> _Work instruction_: With the pictures excluded, retype the records that follow exactly.

> _Data provided_:
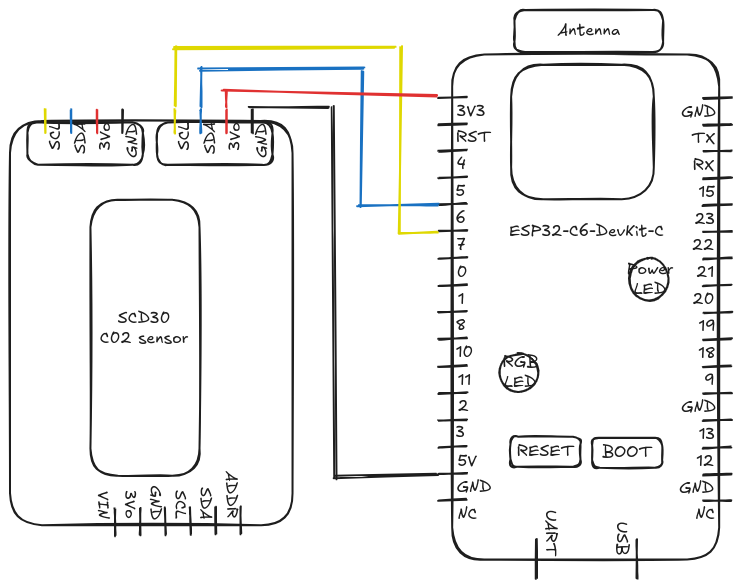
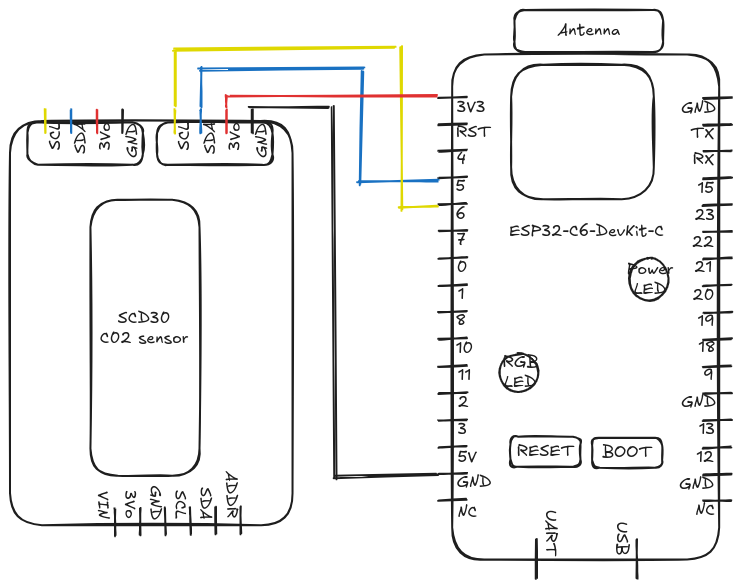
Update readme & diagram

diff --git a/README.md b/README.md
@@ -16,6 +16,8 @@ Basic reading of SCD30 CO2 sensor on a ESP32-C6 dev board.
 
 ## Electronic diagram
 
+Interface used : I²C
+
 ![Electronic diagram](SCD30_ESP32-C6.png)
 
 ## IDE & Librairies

> _Answer to the problem_:
Update readme & diagram

diff --git a/README.md b/README.md
@@ -16,6 +16,8 @@ Basic reading of SCD30 CO2 sensor on a ESP32-C6 dev board.
 
 ## Electronic diagram
 
+Interface used : I²C
+
 ![Electronic diagram](SCD30_ESP32-C6.png)
 
 ## IDE & Librairies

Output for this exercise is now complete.